U.S. aerospace giant Boeing Co. (BA) expects the market for commercial airplanes to be $3.2 trillion over the next 20 years, with the Far East aircraft market overtaking North America in that time.
The Asia-Pacific region is seen getting 9,160 planes worth $1.19 trillion, while North America is seen receiving 8,550 planes worth $740 billion. The expected deliveries for Asia-Pacific rose from last year’s forecast, while North American deliveries are down.
In addition, Boeing lowered its projections for a fleet size at the end of the next 20 years of 35,800 from 36,400 forecast last year.
With high fuel prices making older, less-fuel efficient planes too expensive, Boeing said replacement airplanes took a great share of demand – 42% – than previous forecasts of 36%.
Boeing still expects global air traffic to increase 5% a year.
“We’re facing a very dynamic situation today in the commercial aviation industry,” said Randy Tinseth, Boeing Commercial Airlines vice president of marketing. “This year’s forecast is rooted in today’s realities, but also recognizes the nature of a long-term outlook.”

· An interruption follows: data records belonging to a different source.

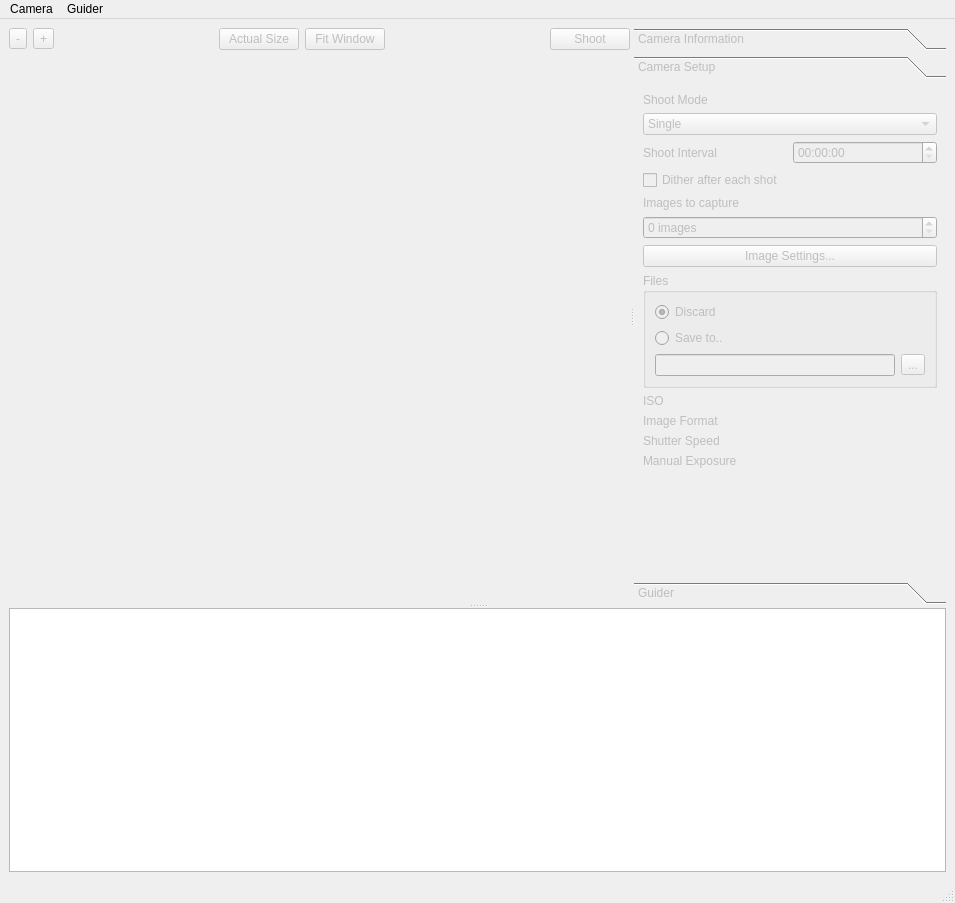
Before: the Qt Designer form dslr-qt-shooter/ui/dslr_shooter_window.ui in Edlward/GalaxyHunter, drawn with Qt 5.
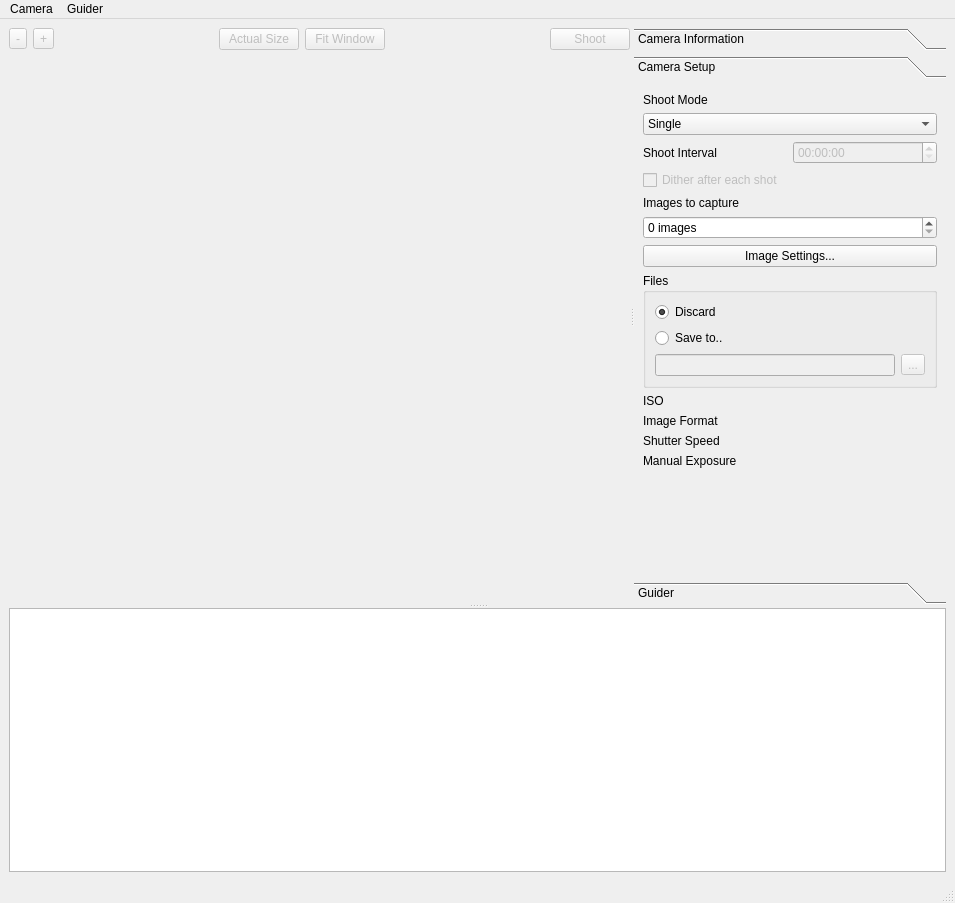
After: the same form once the commit is applied. The open tabs and pages were chosen to show the change. Custom widgets are drawn as their Qt base class.

Commit message: Fixed sequenced shooting

Patch:
```diff
--- a/dslr-qt-shooter/ui/dslr_shooter_window.ui
+++ b/dslr-qt-shooter/ui/dslr_shooter_window.ui
@@ -123,7 +123,7 @@
        </widget>
        <widget class="QToolBox" name="toolBox">
         <property name="enabled">
-         <bool>false</bool>
+         <bool>true</bool>
         </property>
         <property name="currentIndex">
          <number>0</number>
@@ -168,8 +168,8 @@
           <rect>
            <x>0</x>
            <y>0</y>
-           <width>219</width>
-           <height>414</height>
+           <width>310</width>
+           <height>488</height>
           </rect>
          </property>
          <attribute name="label">
@@ -250,6 +250,12 @@
             <property name="suffix">
              <string> images</string>
             </property>
+            <property name="minimum">
+             <number>0</number>
+            </property>
+            <property name="maximum">
+             <number>999</number>
+            </property>
            </widget>
           </item>
           <item row="12" column="0">
```
Left out of the diff: 12 changed lines with no effect on the pictures. The commit also changes 2 other files.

With soaring fuel costs and a weak U.S. economy hampering airlines, many are scaling back plans for growth. U.S. airlines have implemented several fare hikes and have increased charges for a range of services previously considered part of the ticket price. Airlines also have reduced staff numbers and cut fleets. Despite many merger discussions between potential partners, only Delta Air Lines Inc. (DAL) and Northwest Airlines Corp. (NWA) were able to agree to combine.
International airlines have not suffered as much since their fleets tend to be newer and more fuel-efficient. Deutsche Lufthansa AG (LHA.XE) posted record profits in 2007 and thinks it can match that performance this year, perhaps through some shrewd acquisitions. British Airways (BAIRY) doubled its profits from last year, while Dubai-based Emirates Airline is thriving and expects ” robust” demand growth for 2008. Also, airlines in China are largely spared the pain of high fuel costs because their government maintains an artificially low price through subsidies.
In April, Boeing said the weak U.S. economy hadn’t affected its business so far since only 11% of new aircraft orders were from U.S. customers.